* What you need to do *
Your output must hold every entry exactly as written and none of the pictures.

* Task inputs *
■ ■ ■
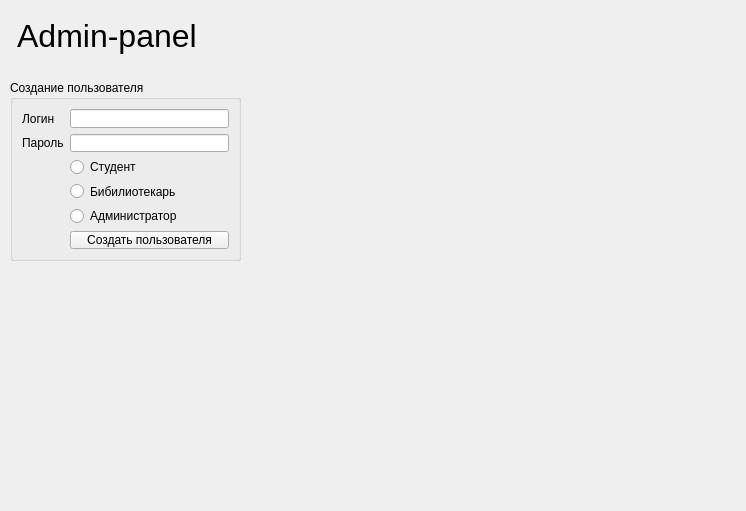
Qt form adminform.ui (sudovag3/mstu-work-qt) before a commit.
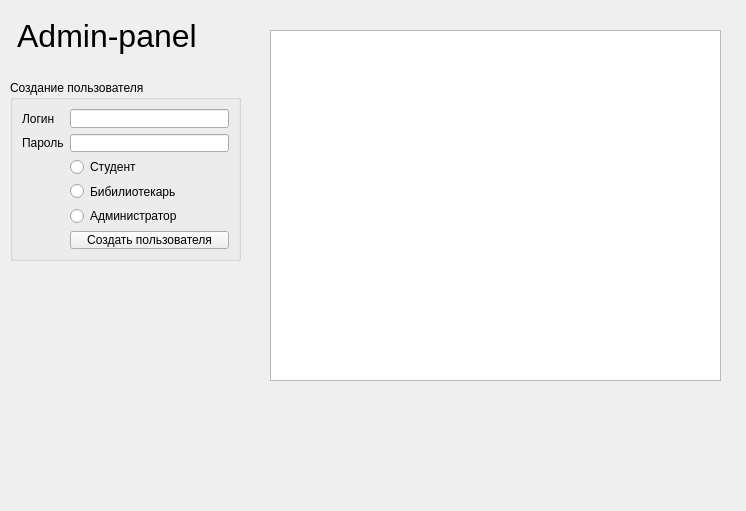
The same form after that commit.

The edit to the form file:
```diff
--- a/adminform.ui
+++ b/adminform.ui
@@ -110,6 +110,16 @@
     </item>
    </layout>
   </widget>
+  <widget class="QListWidget" name="userListWidget">
+   <property name="geometry">
+    <rect>
+     <x>270</x>
+     <y>30</y>
+     <width>451</width>
+     <height>351</height>
+    </rect>
+   </property>
+  </widget>
  </widget>
  <resources/>
  <connections/>
```
Left out of the diff: 8 changed lines with no effect on the pictures.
■ ■ ■
* Exercise solution *
Qt form adminform.ui (sudovag3/mstu-work-qt) before a commit.
The same form after that commit.

The edit to the form file:
```diff
--- a/adminform.ui
+++ b/adminform.ui
@@ -110,6 +110,16 @@
     </item>
    </layout>
   </widget>
+  <widget class="QListWidget" name="userListWidget">
+   <property name="geometry">
+    <rect>
+     <x>270</x>
+     <y>30</y>
+     <width>451</width>
+     <height>351</height>
+    </rect>
+   </property>
+  </widget>
  </widget>
  <resources/>
  <connections/>
```
Left out of the diff: 8 changed lines with no effect on the pictures.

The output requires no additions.